**INSTRUCTIONS FOR THE TASK**
Some lines in the data below hold the string "shape". Report how many, as a bare number.

**Collection entries**

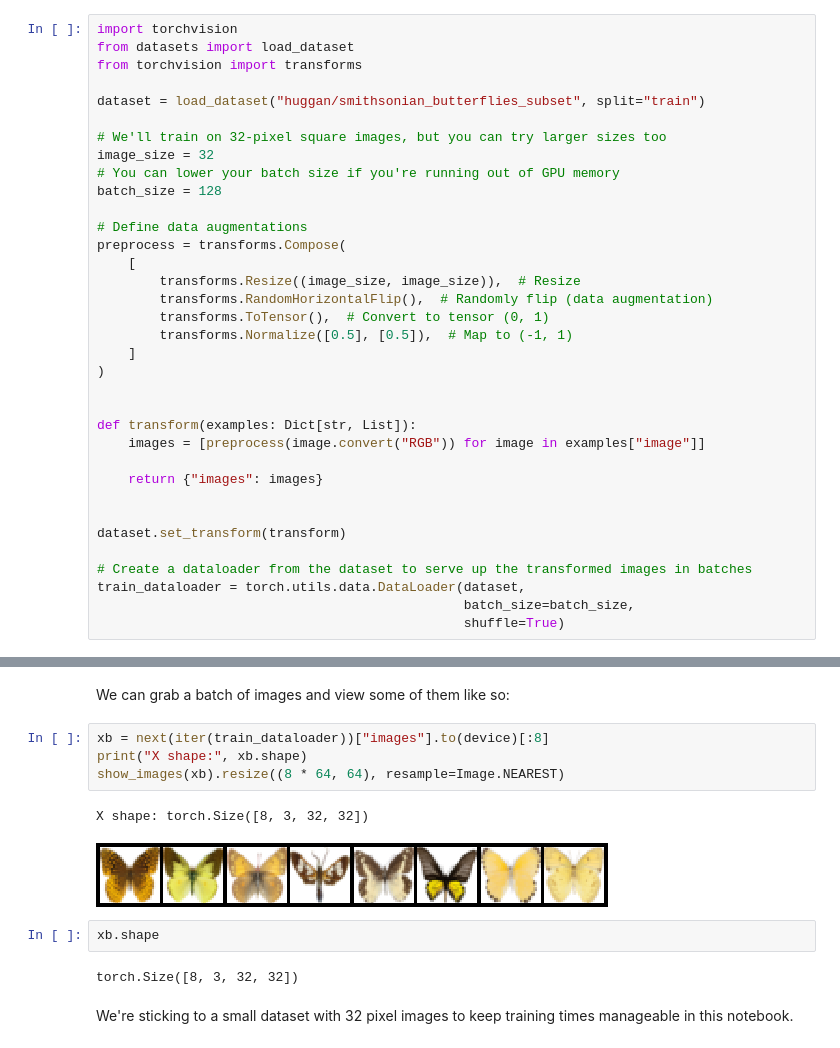
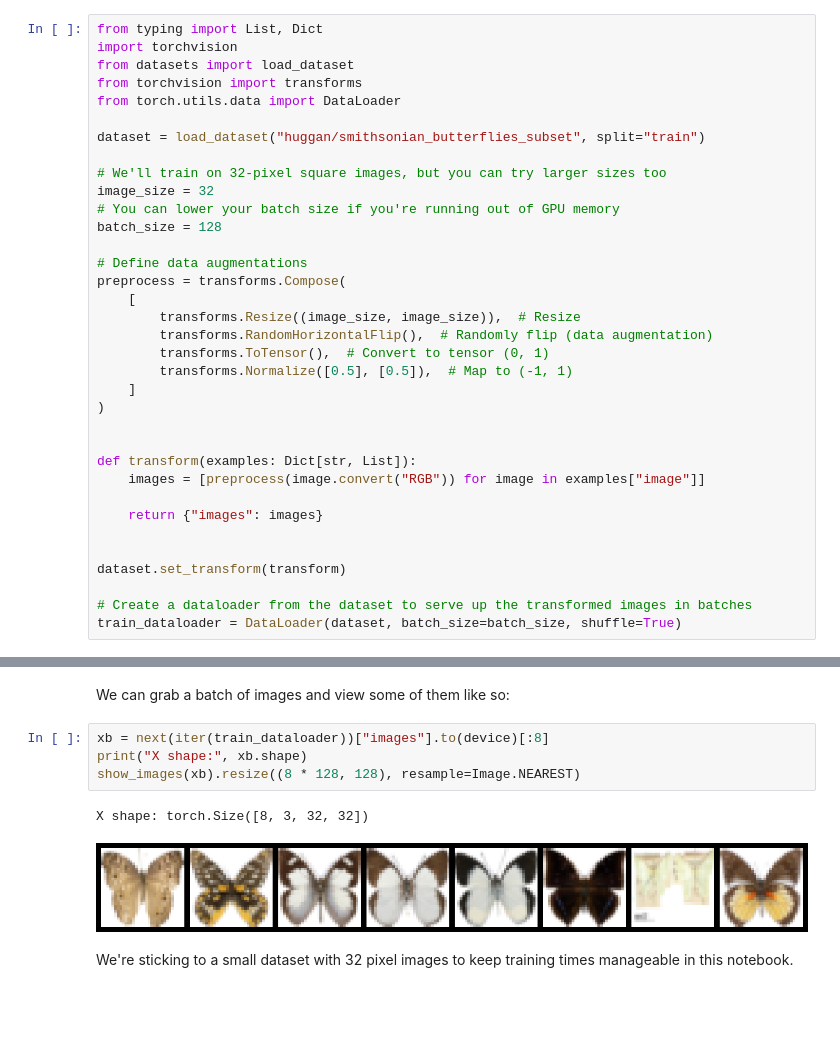
Before and after one commit to matteopilotto/diffusion-models-class, a Jupyter notebook: unit1/01_introduction_to_diffusers.ipynb, the cells around one changed output, grey strips where cells are left out. Drawn from its saved outputs; the diff is of its cells as text; blank space fills up the shorter version.

```diff
--- a/unit1/01_introduction_to_diffusers.ipynb
+++ b/unit1/01_introduction_to_diffusers.ipynb
@@ -187,7 +169,9 @@ from typing import List, Dict
 # %%
+from typing import List, Dict
 import torchvision
 from datasets import load_dataset
 from torchvision import transforms
+from torch.utils.data import DataLoader
 
 dataset = load_dataset("huggan/smithsonian_butterflies_subset", split="train")
 
@@ -216,8 +200,6 @@ def transform(examples: Dict[str, List]):
 dataset.set_transform(transform)
 
 # Create a dataloader from the dataset to serve up the transformed images in batches
-train_dataloader = torch.utils.data.DataLoader(dataset,
-                                               batch_size=batch_size,
-                                               shuffle=True)
+train_dataloader = DataLoader(dataset, batch_size=batch_size, shuffle=True)
 # %% [output]
 Using custom data configuration huggan--smithsonian_butterflies_subset-dca27cc6049931aa
@@ -228,14 +209,10 @@ We can grab a batch of images and view some of them like so:
 # %%
 xb = next(iter(train_dataloader))["images"].to(device)[:8]
 print("X shape:", xb.shape)
-show_images(xb).resize((8 * 64, 64), resample=Image.NEAREST)
+show_images(xb).resize((8 * 128, 128), resample=Image.NEAREST)
 # %% [output]
 X shape: torch.Size([8, 3, 32, 32])
-[figure, old version]
+[figure, new version]
-# %%
-xb.shape
-# %% [output]
-torch.Size([8, 3, 32, 32])
 # %% [markdown]
 We're sticking to a small dataset with 32 pixel images to keep training times manageable in this notebook.
 # %% [markdown]
```
Also changed, not shown: parts of 30 cells of this notebook.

**ANSWER TO THIS PROBLEM**
3